For Karen Sheehe, it was the physical illness and the hives during meetings.
While many people don’t have such obvious signs that they are in the wrong job, that doesn’t mean most of us are happy in our chosen careers. In fact, quite the opposite appears to be true.
Tricia Nabors, president of Nabors Coaching Group, cites a 2017 Gallup World Poll that found only 15% of the world’s one billion full-time workers are engaged at work. That leaves a whopping 85% who are unhappy in their jobs. The poll found the job satisfaction situation slightly better in the U.S., with roughly 70% of workers dissatisfied.
Sheehe spent 20 years as an engineer for a public utility before facing that reality. “I went into that career for good reasons that I was very proud of,” she says.

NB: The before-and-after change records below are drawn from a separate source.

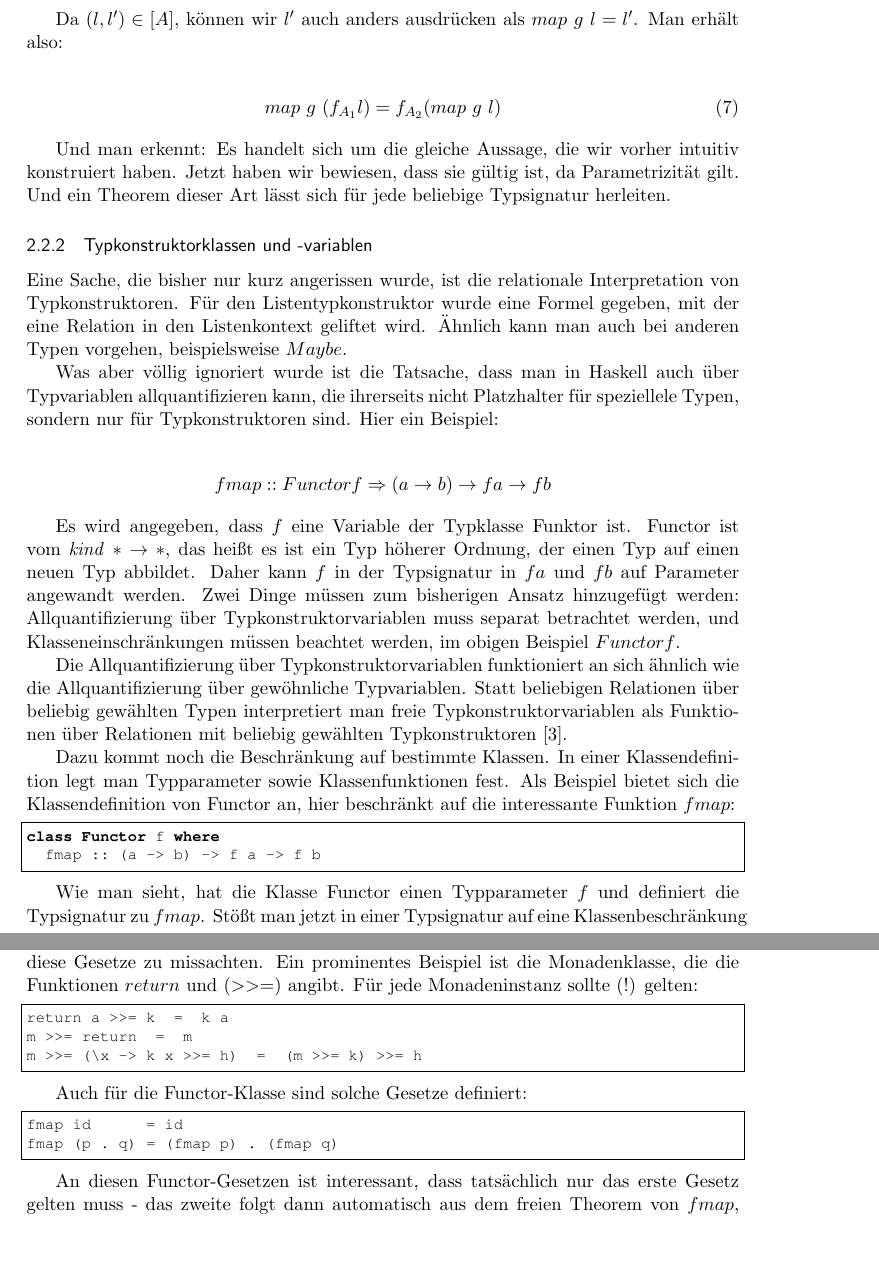
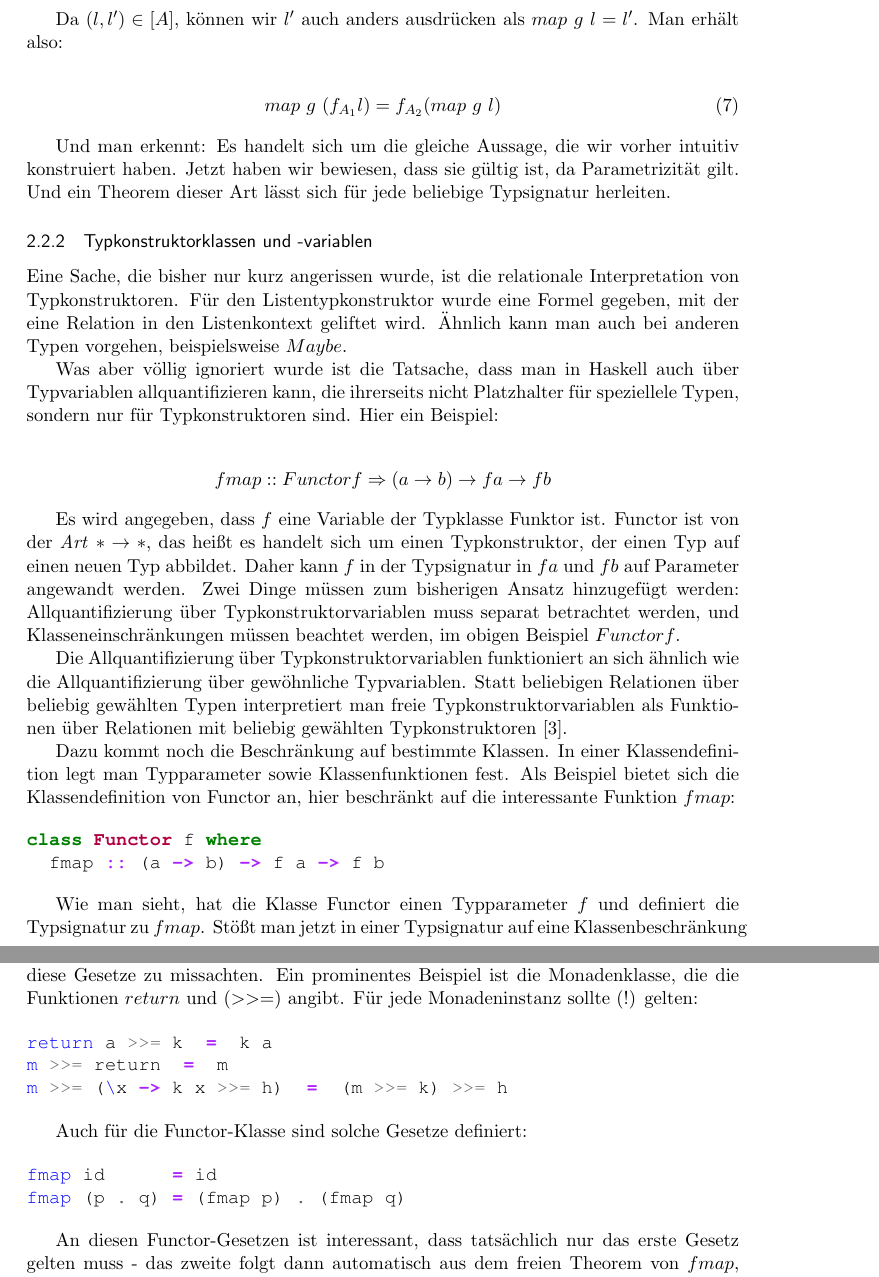
Before and after one commit to ichistmeinname/free-theorems, a LaTeX document (tex/masterarbeit.tex): two parts of pages 5 and 6 of 15, joined at a grey line, cut so that both start at the same text, the shorter picture padded with empty space. Compiled offline with pdfLaTeX.

Commit message:
TeX: Kleinigkeiten

```diff
--- a/tex/masterarbeit.tex
+++ b/tex/masterarbeit.tex
@@ -11,6 +11,7 @@
 \usepackage{todonotes}
 \usepackage{mathrsfs}
 \usepackage{graphicx}
+\usepackage{minted}
 
 %%% Examples of Article customizations
 % These packages are optional, depending whether you want the features they provide.
@@ -27,13 +28,6 @@
 
 \usepackage{courier}
 \usepackage{amsmath}
-
-\usepackage{listings}
-\lstset{
-  tabsize=2,
-  frame=single,
-  basicstyle=\footnotesize\ttfamily
-}
 
 % \usepackage[parfill]{parskip} % Activate to begin paragraphs with an empty line rather than an indent
 
@@ -255,9 +249,9 @@ nicht Platzhalter für speziellele Typen, sondern nur für Typkonstruktoren sind
 fmap :: Functor f \Rightarrow (a \rightarrow b) \rightarrow f a \rightarrow f b
 \end{align*}
 
-Es wird angegeben, dass $f$ eine Variable der Typklasse Funktor ist. Functor ist vom \textit{kind} $* \rightarrow *$, das heißt es
-ist ein Typ höherer Ordnung, der einen Typ auf einen neuen Typ abbildet. Daher kann $f$ in der Typsignatur in $f a$ und $f b$ auf
-Parameter angewandt werden.
+Es wird angegeben, dass $f$ eine Variable der Typklasse Funktor ist. Functor ist von der \textit{Art} $* \rightarrow *$, das heißt es
+handelt sich um einen Typkonstruktor, der einen Typ auf einen neuen Typ abbildet. Daher kann $f$ in der Typsignatur in $f a$
+und $f b$ auf Parameter angewandt werden.
 Zwei Dinge müssen zum bisherigen Ansatz hinzugefügt werden: Allquantifizierung über Typkonstruktorvariablen muss separat betrachtet werden, und Klasseneinschränkungen müssen beachtet werden, im obigen Beispiel $Functor f$.
 
 Die Allquantifizierung über Typkonstruktorvariablen funktioniert an sich ähnlich wie die Allquantifizierung über gewöhnliche
@@ -268,10 +262,10 @@ Dazu kommt noch die Beschränkung auf bestimmte Klassen. In einer Klassendefinit
 Klassenfunktionen fest. Als Beispiel bietet sich die Klassendefinition von Functor an, hier beschränkt auf die interessante Funktion
 $fmap$:
 
-\begin{lstlisting}[language=Haskell]
+\begin{minted}{haskell}
 class Functor f where
   fmap :: (a -> b) -> f a -> f b
-\end{lstlisting}
+\end{minted}
 
 Wie man sieht, hat die Klasse Functor einen Typparameter $f$ und definiert die Typsignatur zu $fmap$. Stößt man jetzt in
 einer Typsignatur auf eine Klassenbeschränkung wie $Functor f$ (ohne die Typkonstruktorvariablen wenig Sinn machen),
@@ -307,18 +301,18 @@ In Haskell gibt es einige Typklassen, für die spezielle Gesetze formuliert werd
 verankert, und theoretisch hindert einen nichts daran, diese Gesetze zu missachten. Ein prominentes Beispiel ist die
 Monadenklasse, die die Funktionen $return$ und $(>>=)$ angibt. Für jede Monadeninstanz sollte (!) gelten:
 
-\begin{lstlisting}
+\begin{minted}{haskell}
 return a >>= k  =  k a
 m >>= return  =  m
 m >>= (\x -> k x >>= h)  =  (m >>= k) >>= h
-\end{lstlisting}
+\end{minted}
 
 Auch für die Functor-Klasse sind solche Gesetze definiert:
 
-\begin{lstlisting}
+\begin{minted}{haskell}
 fmap id      = id
 fmap (p . q) = (fmap p) . (fmap q)
-\end{lstlisting}
+\end{minted}
 
 An diesen Functor-Gesetzen ist interessant, dass tatsächlich nur das erste Gesetz gelten muss - das zweite folgt dann automatisch
 aus dem freien Theorem von $fmap$, wird uns also abermals ``geschenkt''. Um das zu zeigen, folgen wir wieder der bereits bekannten Vorgehensweise, dieses Mal erweitert um Typkonstruktorvariablen:
```
Also changed, not shown: tex/masterarbeit.tex (12 more changed lines).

Yet when she finally went to a career coach and took a career assessment, the job of engineer turned up at the bottom of the list. Instead, her assessment report put high-interaction, social-skill careers like human resources, employee development and career coaching at the top of the list.
“I was like, ‘Wow, that sounds like fun,’ “ recalls Sheehe, who is now a career and retirement coach for Samaritan Business Consulting.
While you may not experience physical illness, there are other signs you might be in the wrong job, reports PA CareerLink Lancaster County. Perhaps you frequently become frustrated or angry about your job, you find yourself constantly complaining about work, or you simply don’t enjoy the work you do.
Sometimes, Nabors adds, you might have to reflect on why you’re really unhappy, and you may discover it’s not your job at all.
“Americans preach home is home and work is work, but we cross the lines all the time,” Nabors says. “People bring their home to work and they take work home. …If your work is following you home and you’re not happy about that, reassessment is on the horizon.”
Reassessment can help you determine if you simply need to change employers in your chosen field or if you need to move in a new direction altogether. You should also consider if there are changes you can make in your current job that could make it better, at least in the short term, Sheehe says.
“Don’t leave a job. Have a plan to get out of it,” Sheehe says. “I went back and got a graduate degree. I kept working. Knowing I had an end, it was a whole different perspective.”
If you decide you need a change, figuring out what that change should be can be daunting. Here are some steps you can take:
Consider your passions
Can you find a job that combines the hard skills you already have with something you love? “Say I’ve worked in a high-tech industry for years and years, but really what I love is to be outside and work in landscaping,” Sheehe says. “Those are two very different career paths. Maybe I can become the IT person to the landscapers.”
Take a self-assessment
Nabors and Sheehe recommend personality-based assessments such as the Myers-Briggs Type Indicator Career Report, DiSC Profile and the book “Do What You Are,” which match your personality type with occupations that people with that same type have found satisfying. “Personality is really looped into career choice,” Nabors says.
Do your research
O*NET OnLine offers information on every position imaginable, including necessary training and education level, typical work activities and tasks, required skills and abilities, and the types of interests, work styles and values that best fit with that occupation. Once you find a potential new career, the experts says, connect with people who are working in that field. Attend a webinar, take a free course or join a LinkedIn group to learn more.
Consult a career coach
Even if you take your own career assessment, sometimes it’s helpful to have someone decipher the results, Nabors says, noting that career coaches can also give you the encouragement you need to make a change. Oftentimes, people don’t think they have the skills necessary to move on to a better job. “It’s helpful to have that third party try to pull those things out of you,” she says. “Your mind is your best friend; it’s also your worst enemy.”
Think outside the box
“I often use the analogy, as we look for jobs we have our blinders on the sides of our heads, like the little Amish horse, and we just have to peel it back,” Sheehe says. “The view is really big and we’re just making it smaller. In this market we have now, you have to take those blinders off and put your head on a swivel. Opportunities are out there and they could be out there in organizations and roles that may not have existed three months ago.”
“A lot of times we don’t even give ourselves permission to think and dream outside the box,” Nabors says. “Give yourself that permission. What is it I could do? How could I negate that 85% and be happy on the job?”